WASHINGTON, D.C., Oct. 6, 2010 — The American Bar Association launched a national civic education initiative with the inaugural meeting of the ABA Commission on Civic Education in the Nation’s Schools, held today in Washington, D.C.
The commission was appointed by ABA President Stephen N. Zack, who challenged the group to serve as an advocate for civic education in American schools.
“None of us are born with an understanding of the law or our system of government — it must be taught. Lawyers can use their training and education to ensure that every young American knows basic civics. The future of our country depends on it,” Zack said.

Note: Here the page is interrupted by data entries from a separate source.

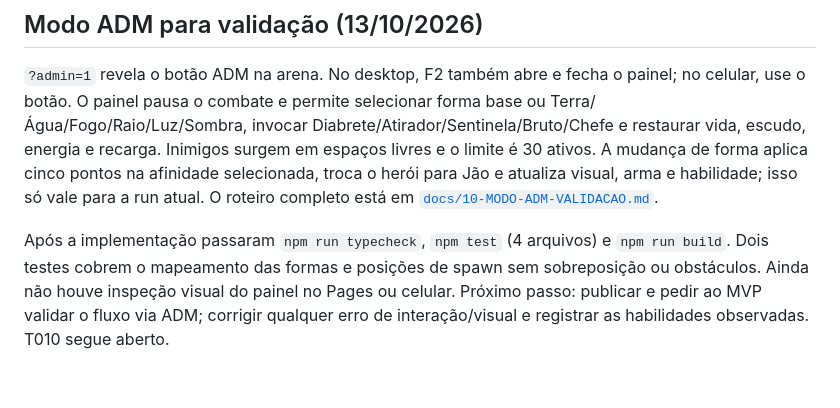
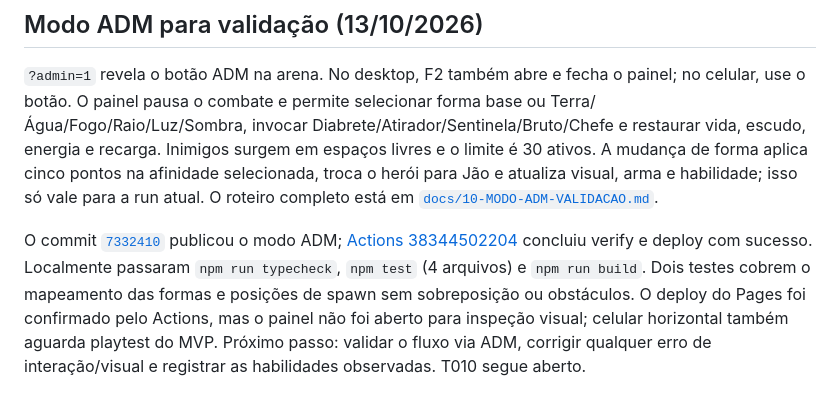
Before and after one commit to JaoDaJunq/Junq_SoulKnight, a Markdown page: docs/HANDOFF.md, the part around the change. Drawn GitHub-style.

Commit message:
Record admin panel deployment

```diff
--- a/docs/HANDOFF.md
+++ b/docs/HANDOFF.md
@@ -90,4 +90,4 @@ O MVP escolheu Ronin da Tempestade e aprovou a rodada seguinte com conceitos de
 
 `?admin=1` revela o botão ADM na arena. No desktop, F2 também abre e fecha o painel; no celular, use o botão. O painel pausa o combate e permite selecionar forma base ou Terra/Água/Fogo/Raio/Luz/Sombra, invocar Diabrete/Atirador/Sentinela/Bruto/Chefe e restaurar vida, escudo, energia e recarga. Inimigos surgem em espaços livres e o limite é 30 ativos. A mudança de forma aplica cinco pontos na afinidade selecionada, troca o herói para Jão e atualiza visual, arma e habilidade; isso só vale para a run atual. O roteiro completo está em [`docs/10-MODO-ADM-VALIDACAO.md`](10-MODO-ADM-VALIDACAO.md).
 
-Após a implementação passaram `npm run typecheck`, `npm test` (4 arquivos) e `npm run build`. Dois testes cobrem o mapeamento das formas e posições de spawn sem sobreposição ou obstáculos. Ainda não houve inspeção visual do painel no Pages ou celular. Próximo passo: publicar e pedir ao MVP validar o fluxo via ADM; corrigir qualquer erro de interação/visual e registrar as habilidades observadas. T010 segue aberto.
+O commit [`7332410`](https://github.com/JaoDaJunq/Junq_SoulKnight/commit/733241007c46f05efed43dfe8dc93e53befc710d) publicou o modo ADM; [Actions 38344502204](https://github.com/JaoDaJunq/Junq_SoulKnight/actions/runs/38344502204) concluiu verify e deploy com sucesso. Localmente passaram `npm run typecheck`, `npm test` (4 arquivos) e `npm run build`. Dois testes cobrem o mapeamento das formas e posições de spawn sem sobreposição ou obstáculos. O deploy do Pages foi confirmado pelo Actions, mas o painel não foi aberto para inspeção visual; celular horizontal também aguarda playtest do MVP. Próximo passo: validar o fluxo via ADM, corrigir qualquer erro de interação/visual e registrar as habilidades observadas. T010 segue aberto.
```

The commission will shape and guide the ABA’s long-term efforts to encourage lawyers to ensure that all students experience high-quality civic learning. Zack has identified three initial approaches for the commission’s work: national civics and law academies, a national civics test and advocacy for civic education.
The 20-member commission includes distinguished lawyers and judges, educators, organizational leaders and prominent professionals who share a commitment to civic education. Paulette Brown, Edwards Angell Palmer & Dodge, Madison, N.J.; and Marna Tucker, Feldesman Tucker Leifer Fidell, LLP, Washington, D.C., are co-chairs of the commission. Retired Supreme Court Associate Justice Sandra Day O’Connor will serve as a special advisor.
With nearly 400,000 members, the American Bar Association is the largest voluntary professional membership organization in the world. As the national voice of the legal profession, the ABA works to improve the administration of justice, promotes programs that assist lawyers and judges in their work, accredits law schools, provides continuing legal education, and works to build public understanding around the world of the importance of the rule of law.
- 30 -